Web interface edit records:
■ ■ ■ ■ ■ ■ ■
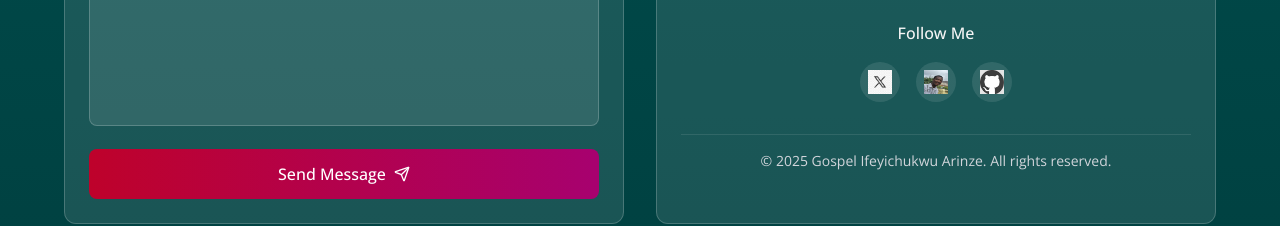
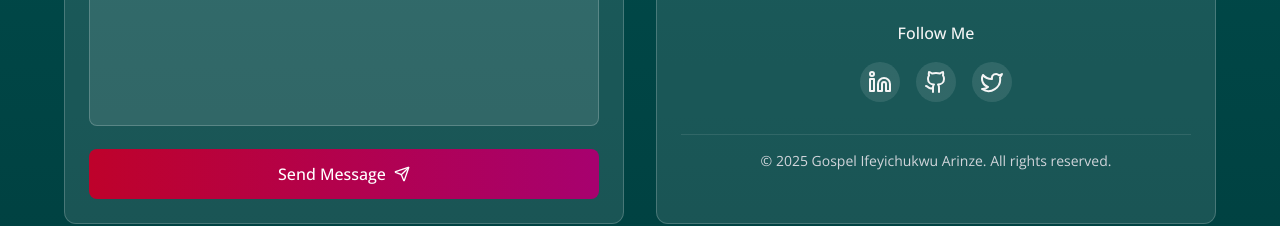
Before and after one commit to ifeyichukwu/Gospel-Arinze-PLP-Hackathon, a React (Vite) app: page / in a window 1280 px wide. Shown: the part 3454-3680 px from the top of the page. Built offline with nearby package versions, Linux system fonts and the light colour scheme; a web font is replaced by a local one.

Commit message:
Replace social media icons
Replaced the social media icons with custom ones.

```diff
--- a/src/components/ContactSection.tsx
+++ b/src/components/ContactSection.tsx
@@ -1,7 +1,7 @@
 
 import { useState, useEffect } from 'react';
 import { useToast } from "@/components/ui/use-toast";
-import { Send, MapPin, Mail, Phone } from 'lucide-react';
+import { Send, MapPin, Mail, Phone, Linkedin, Github, Twitter } from 'lucide-react';
 
 const ContactSection = () => {
   const { toast } = useToast();
@@ -56,19 +56,19 @@ const ContactSection = () => {
     {
       name: "LinkedIn",
       url: "https://www.linkedin.com/in/gospel-arinze-55590424a/",
-      iconSrc: "/lovable-uploads/af55577e-0949-46a7-94d1-92eade836704.png", // Auto water pump image
+      icon: Linkedin,
       hoverColor: "hover:bg-blue-500"
     },
     {
       name: "GitHub",
       url: "https://github.com/ifeyichukwu",
-      iconSrc: "/lovable-uploads/8c82f56d-a3f3-4901-9926-e956e2e830b1.png", // LinkedIn icon
+      icon: Github,
       hoverColor: "hover:bg-gray-700"
     },
     {
       name: "X",
       url: "https://x.com/gospel8089?t=B3ZC2KXPTgHytNVMucumyw&s=09",
-      iconSrc: "/lovable-uploads/5b816c24-f7d2-44cd-9212-5e6bf4bc35e4.png", // Hydro-water wheel image
+      icon: Twitter,
       hoverColor: "hover:bg-black"
     }
   ];
@@ -187,7 +187,9 @@ const ContactSection = () => {
             <div className="mt-8">
               <h4 className="font-medium mb-4 text-center">Follow Me</h4>
               <div className="flex justify-center gap-4">
-                {socialLinks.map((link, index) => (
+                {socialLinks.map((link, index) => {
+                  const Icon = link.icon;
+                  return (
                     <a
                       key={index}
                       href={link.url}
@@ -196,13 +198,10 @@ const ContactSection = () => {
                       className={`p-2 bg-white/10 rounded-full transition-all duration-300 ${link.hoverColor} hover:text-white`}
                       aria-label={link.name}
                     >
-                    <img
-                      src={link.iconSrc}
-                      alt={link.name}
-                      className="w-6 h-6"
-                    />
+                      <Icon className="w-6 h-6" />
                     </a>
-                ))}
+                  );
+                })}
               </div>
             </div>
           </div>
```
Lines whose indentation alone changed are shown as unchanged.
■ ■ ■ ■ ■ ■ ■
Repeat exactly the lines from the start of the entries down to the line with "Replaced the social", keeping both ends but none of the pictures.

## TASK SOLUTION
Before and after one commit to ifeyichukwu/Gospel-Arinze-PLP-Hackathon, a React (Vite) app: page / in a window 1280 px wide. Shown: the part 3454-3680 px from the top of the page. Built offline with nearby package versions, Linux system fonts and the light colour scheme; a web font is replaced by a local one.

Commit message:
Replace social media icons
Replaced the social media icons with custom ones.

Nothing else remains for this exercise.